At the beginning of the month, AIANTA sent out ten ideas on how to celebrate Native American Heritage month all November long, and throughout the year.

One great way to celebrate this November is to learn about the Native histories and cultures throughout the country through travel. The true histories of America’s First peoples are best told from their own voices and perspectives.

AIANTA’s current intern, Chunyu Lin, is new to New Mexico and has taken this opportunity to do just that – visit local people in the area and learn about their diverse cultures through first hand conversations and experiences.

Last month, Chunyu was invited to join in on a Pueblo Feast Day at Laguna Pueblo, in the Village of Paraje. There, she met many new people and was inspired to find out more about the cultures and traditions of the Pueblo of Laguna.

Read on for some of Chunyu’s favorite parts of her conversation with Ted Pedro, Executive Director of the American Indian Chamber of Commerce of New Mexico, and all that she learned about Laguna Pueblo:

Attending a Pueblo Feast Day was a wonderfully unique experience for me, being new to New Mexico. I was thrilled to meet Ted Pedro, who is from the smallest village in Laguna, Paraje, and to learn so much more about him and the Pueblo culture. We started our conversation with some of the basics of the Laguna Pueblo structure – the clan system. According to Ted, each Laguna Pueblo member has two clans, one paternal clan and one maternal clan. Ted, for example, is Lizard clan by his dad and Sun clan by his mother.  Pueblos use earth symbols or animal symbols to define their clans: Antelope clan, badger clan, oak clan, bear clan and others. These clans lead the spirituality in the Laguna Pueblo.

Coming from China, I am very interested in knowing about family dynamics and traditions in other cultures. To Ted, his entire village is his family. Growing up in the Village of Paraje, Ted recalls the whole village would help take care of him – a contrast to his son’s younger years living in town. Reflecting, Ted feels his grandson never got to experience the closeness of the family of the entire village in the same way he did.

One of the most admirable and interesting points of our conversation surrounded the idea of success. In contrast to what some may see as success, Ted and his family in Laguna’s definition of success are not about money at all. Growing up, Ted and his family were taught to truly value education.

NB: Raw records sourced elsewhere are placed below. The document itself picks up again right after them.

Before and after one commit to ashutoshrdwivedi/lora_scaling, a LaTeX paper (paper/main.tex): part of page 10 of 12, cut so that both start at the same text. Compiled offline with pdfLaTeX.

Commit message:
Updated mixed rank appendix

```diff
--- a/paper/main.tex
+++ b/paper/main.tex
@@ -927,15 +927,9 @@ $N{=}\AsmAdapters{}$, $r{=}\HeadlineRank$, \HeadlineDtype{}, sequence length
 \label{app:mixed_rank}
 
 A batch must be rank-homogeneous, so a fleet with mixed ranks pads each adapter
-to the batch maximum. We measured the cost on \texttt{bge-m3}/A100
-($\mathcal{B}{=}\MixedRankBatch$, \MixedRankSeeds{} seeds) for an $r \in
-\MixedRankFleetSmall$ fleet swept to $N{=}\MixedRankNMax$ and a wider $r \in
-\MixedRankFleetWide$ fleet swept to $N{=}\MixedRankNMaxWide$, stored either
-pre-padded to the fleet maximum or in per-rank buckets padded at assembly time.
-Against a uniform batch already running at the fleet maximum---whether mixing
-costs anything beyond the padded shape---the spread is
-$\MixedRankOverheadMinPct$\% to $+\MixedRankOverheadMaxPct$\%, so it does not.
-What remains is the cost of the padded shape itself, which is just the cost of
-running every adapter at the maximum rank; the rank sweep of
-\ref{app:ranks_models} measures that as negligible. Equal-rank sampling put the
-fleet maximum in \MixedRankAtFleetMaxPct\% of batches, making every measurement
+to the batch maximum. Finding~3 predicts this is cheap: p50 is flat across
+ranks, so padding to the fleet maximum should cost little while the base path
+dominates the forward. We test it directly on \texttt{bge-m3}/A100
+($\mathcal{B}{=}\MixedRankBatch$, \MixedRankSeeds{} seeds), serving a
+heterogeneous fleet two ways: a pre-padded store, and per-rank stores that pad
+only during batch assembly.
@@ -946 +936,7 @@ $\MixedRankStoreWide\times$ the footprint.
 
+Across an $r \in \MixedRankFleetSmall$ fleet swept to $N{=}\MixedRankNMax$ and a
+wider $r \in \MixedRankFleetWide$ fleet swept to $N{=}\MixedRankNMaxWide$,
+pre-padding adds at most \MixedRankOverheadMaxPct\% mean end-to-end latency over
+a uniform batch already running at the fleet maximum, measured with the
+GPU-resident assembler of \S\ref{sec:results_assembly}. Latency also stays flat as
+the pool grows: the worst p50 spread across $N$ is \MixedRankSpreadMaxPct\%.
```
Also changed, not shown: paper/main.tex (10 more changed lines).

“There are five boys in our family with no girls at all. Since we were little, my mom taught us how to cook, wash clothes and get ready for our work every day. She encouraged us every day to be involved in our school,” Ted explained. “In our minds, as long as you are working and taking care of your family, you are successful.”

Ted and his brothers went to school on the reservation and grew up raising animals like chicken, sheep and rabbits. His family also had a private garden, which he explained is how his family was able to sustain themselves on the reservation.  He recalled storing food to last for the whole year – they don’t do this anymore though.

Since I’ve come to New Mexico, I have seen many beautiful pieces of Native artwork and have been able to see many Pueblo dances at the Indian Pueblo Cultural Center. So, I continued my conversation with Ted to focus on arts and dance.

Ted explained that he has several aunts that make pottery, and that art is a big part of Pueblo culture According to Ted, traditionally, if Pueblo members wanted pottery or jewelry, they would trade breads with artists. He said that even today, in some markets, you will see different vendors exchanging and trading things with each other.

When we began talking about Pueblo dances, Ted told me that punctuality is very important in their culture. “If there is a village dance going on, you have to be up and get ready even before the sunrise,” Ted explained. “But, you would never be late because your family will be sure you wake up for the dance,” Ted said with a light laugh.

Also important to the Pueblo culture are private dances, only open to Natives to see. These dances were given to us, and this part of our culture is not to be shared,” Ted explained. “With one particular dance, even adopted or married-in Pueblo members are not allowed to participate or watch. No exceptions. Otherwise, the spirits will punish us. Each Pueblo has a private dance.”

Finally, I asked Ted what, from his perspective, is the most commonly held misconception about people of his culture.  Ted explained that many people have the wrong idea that Native Americans are all one big group. In reality, there are 567 federally recognized tribes in the United States. Each tribe has many differences, culturally, traditionally, religiously and governmentally.

Hearing this final thought from Ted about the common misconceptions held by many people about Native American cultures, I am proud and excited to continue my work with AIANTA, whose work focuses on dispelling those very misconceptions through experience and travel.

Bureau of Indian Affairs

Juan Bautista de Anza National Historic Trail

Native American Agriculture Fund

Lewis & Clark National Historic Trail

Bureau of Land Management

National Endowment of the Arts

National Park Service

United States Forest Service